Task objective
Give all of the data below again exactly, and drop the images.

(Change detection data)

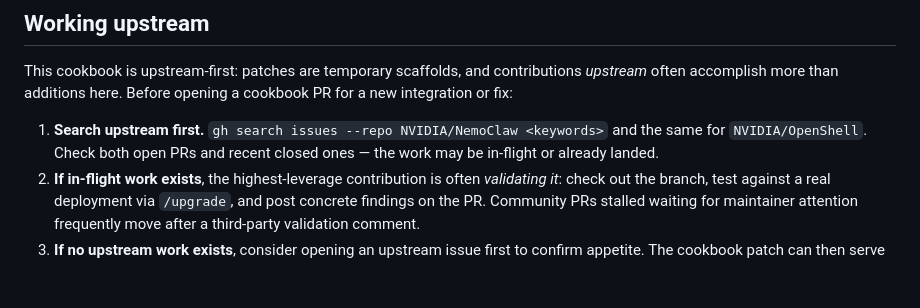
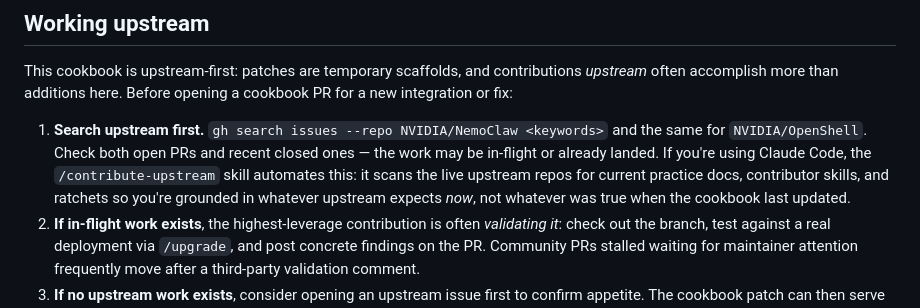
Before and after one commit to stevenrick/nemoclaw-cookbook, a Markdown page: CONTRIBUTING.md, the part around the change. Rendered like a GitHub page; blank space fills up the shorter version.

```diff
--- a/CONTRIBUTING.md
+++ b/CONTRIBUTING.md
@@ -6,7 +6,7 @@ Thanks for your interest in contributing! This project helps you deploy and cust
 
 This cookbook is upstream-first: patches are temporary scaffolds, and contributions *upstream* often accomplish more than additions here. Before opening a cookbook PR for a new integration or fix:
 
-1. **Search upstream first.** `gh search issues --repo NVIDIA/NemoClaw <keywords>` and the same for `NVIDIA/OpenShell`. Check both open PRs and recent closed ones — the work may be in-flight or already landed.
+1. **Search upstream first.** `gh search issues --repo NVIDIA/NemoClaw <keywords>` and the same for `NVIDIA/OpenShell`. Check both open PRs and recent closed ones — the work may be in-flight or already landed. If you're using Claude Code, the `/contribute-upstream` skill automates this: it scans the live upstream repos for current practice docs, contributor skills, and ratchets so you're grounded in whatever upstream expects *now*, not whatever was true when the cookbook last updated.
 2. **If in-flight work exists**, the highest-leverage contribution is often *validating it*: check out the branch, test against a real deployment via `/upgrade`, and post concrete findings on the PR. Community PRs stalled waiting for maintainer attention frequently move after a third-party validation comment.
 3. **If no upstream work exists**, consider opening an upstream issue first to confirm appetite. The cookbook patch can then serve as a reference implementation.
 4. **If upstream declines** or the feature is genuinely cookbook-scope (e.g., Claude Code / Codex binary installs), write the fragment as minimally as possible so it's easy to remove when upstream direction shifts. Note the rationale in the fragment's comments.
```
Also changed, not shown: AGENTS.md (+1 -1 lines), README.md (+1 -1 lines).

Task response
Before and after one commit to stevenrick/nemoclaw-cookbook, a Markdown page: CONTRIBUTING.md, the part around the change. Rendered like a GitHub page; blank space fills up the shorter version.

```diff
--- a/CONTRIBUTING.md
+++ b/CONTRIBUTING.md
@@ -6,7 +6,7 @@ Thanks for your interest in contributing! This project helps you deploy and cust
 
 This cookbook is upstream-first: patches are temporary scaffolds, and contributions *upstream* often accomplish more than additions here. Before opening a cookbook PR for a new integration or fix:
 
-1. **Search upstream first.** `gh search issues --repo NVIDIA/NemoClaw <keywords>` and the same for `NVIDIA/OpenShell`. Check both open PRs and recent closed ones — the work may be in-flight or already landed.
+1. **Search upstream first.** `gh search issues --repo NVIDIA/NemoClaw <keywords>` and the same for `NVIDIA/OpenShell`. Check both open PRs and recent closed ones — the work may be in-flight or already landed. If you're using Claude Code, the `/contribute-upstream` skill automates this: it scans the live upstream repos for current practice docs, contributor skills, and ratchets so you're grounded in whatever upstream expects *now*, not whatever was true when the cookbook last updated.
 2. **If in-flight work exists**, the highest-leverage contribution is often *validating it*: check out the branch, test against a real deployment via `/upgrade`, and post concrete findings on the PR. Community PRs stalled waiting for maintainer attention frequently move after a third-party validation comment.
 3. **If no upstream work exists**, consider opening an upstream issue first to confirm appetite. The cookbook patch can then serve as a reference implementation.
 4. **If upstream declines** or the feature is genuinely cookbook-scope (e.g., Claude Code / Codex binary installs), write the fragment as minimally as possible so it's easy to remove when upstream direction shifts. Note the rationale in the fragment's comments.
```
Also changed, not shown: AGENTS.md (+1 -1 lines), README.md (+1 -1 lines).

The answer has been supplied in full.